__STORED DATA__.
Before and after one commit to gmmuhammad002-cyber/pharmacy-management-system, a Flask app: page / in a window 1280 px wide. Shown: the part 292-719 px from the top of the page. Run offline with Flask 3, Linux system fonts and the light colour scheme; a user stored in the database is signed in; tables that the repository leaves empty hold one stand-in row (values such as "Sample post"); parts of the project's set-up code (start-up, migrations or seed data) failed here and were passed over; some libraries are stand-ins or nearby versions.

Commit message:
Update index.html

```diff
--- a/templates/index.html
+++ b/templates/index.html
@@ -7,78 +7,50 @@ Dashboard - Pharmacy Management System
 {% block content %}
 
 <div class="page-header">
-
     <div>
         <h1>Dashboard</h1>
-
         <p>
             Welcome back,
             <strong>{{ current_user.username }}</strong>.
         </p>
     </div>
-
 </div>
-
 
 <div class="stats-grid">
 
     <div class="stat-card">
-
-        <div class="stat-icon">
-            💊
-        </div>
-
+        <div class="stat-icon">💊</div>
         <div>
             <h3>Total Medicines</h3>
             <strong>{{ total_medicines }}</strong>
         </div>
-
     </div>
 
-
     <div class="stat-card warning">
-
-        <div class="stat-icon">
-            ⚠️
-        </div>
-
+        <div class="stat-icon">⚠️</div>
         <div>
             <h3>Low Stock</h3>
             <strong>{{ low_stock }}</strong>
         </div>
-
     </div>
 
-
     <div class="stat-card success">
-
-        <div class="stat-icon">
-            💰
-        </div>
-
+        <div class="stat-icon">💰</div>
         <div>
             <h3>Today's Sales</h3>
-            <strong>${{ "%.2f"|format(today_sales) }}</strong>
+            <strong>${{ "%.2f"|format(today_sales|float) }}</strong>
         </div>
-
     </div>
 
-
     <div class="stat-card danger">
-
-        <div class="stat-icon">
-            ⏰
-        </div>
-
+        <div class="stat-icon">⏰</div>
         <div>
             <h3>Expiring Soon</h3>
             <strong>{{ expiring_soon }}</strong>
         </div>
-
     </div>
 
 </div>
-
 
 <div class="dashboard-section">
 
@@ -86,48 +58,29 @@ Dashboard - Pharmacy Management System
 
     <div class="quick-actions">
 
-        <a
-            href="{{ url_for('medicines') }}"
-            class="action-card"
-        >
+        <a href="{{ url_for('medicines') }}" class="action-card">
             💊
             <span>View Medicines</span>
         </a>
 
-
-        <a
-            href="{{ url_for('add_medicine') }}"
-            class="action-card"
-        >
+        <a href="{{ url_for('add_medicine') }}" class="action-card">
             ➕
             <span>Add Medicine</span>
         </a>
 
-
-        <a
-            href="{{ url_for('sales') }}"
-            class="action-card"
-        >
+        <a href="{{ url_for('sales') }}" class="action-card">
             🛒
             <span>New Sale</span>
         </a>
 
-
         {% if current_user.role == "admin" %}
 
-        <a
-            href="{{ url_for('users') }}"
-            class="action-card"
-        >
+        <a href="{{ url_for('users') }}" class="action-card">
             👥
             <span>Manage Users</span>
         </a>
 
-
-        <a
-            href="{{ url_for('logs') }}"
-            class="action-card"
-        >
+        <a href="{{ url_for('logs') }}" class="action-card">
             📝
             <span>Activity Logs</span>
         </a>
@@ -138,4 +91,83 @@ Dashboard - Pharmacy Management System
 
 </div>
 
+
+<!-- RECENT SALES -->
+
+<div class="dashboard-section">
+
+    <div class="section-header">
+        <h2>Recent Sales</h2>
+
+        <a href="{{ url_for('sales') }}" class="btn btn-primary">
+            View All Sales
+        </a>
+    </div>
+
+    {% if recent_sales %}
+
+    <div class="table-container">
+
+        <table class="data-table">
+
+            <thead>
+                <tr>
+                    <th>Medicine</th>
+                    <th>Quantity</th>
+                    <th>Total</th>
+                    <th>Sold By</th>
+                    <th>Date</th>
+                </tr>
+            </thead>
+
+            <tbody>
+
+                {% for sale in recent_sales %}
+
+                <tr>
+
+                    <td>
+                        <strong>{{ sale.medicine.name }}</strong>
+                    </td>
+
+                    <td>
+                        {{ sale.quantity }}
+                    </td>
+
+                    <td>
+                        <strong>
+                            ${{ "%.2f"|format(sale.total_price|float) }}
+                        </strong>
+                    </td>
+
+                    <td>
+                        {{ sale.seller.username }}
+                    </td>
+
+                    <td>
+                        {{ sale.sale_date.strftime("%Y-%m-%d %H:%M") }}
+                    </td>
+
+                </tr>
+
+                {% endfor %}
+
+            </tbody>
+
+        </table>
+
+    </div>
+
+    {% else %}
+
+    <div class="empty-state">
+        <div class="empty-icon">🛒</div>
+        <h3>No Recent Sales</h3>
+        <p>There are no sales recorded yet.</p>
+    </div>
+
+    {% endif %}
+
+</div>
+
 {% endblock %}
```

__TASK REQUIREMENTS__.
In the records above, find each line holding "float" and copy it.

__RESULT OF THIS EXERCISE__.
+            <strong>${{ "%.2f"|format(today_sales|float) }}</strong>
+                            ${{ "%.2f"|format(sale.total_price|float) }}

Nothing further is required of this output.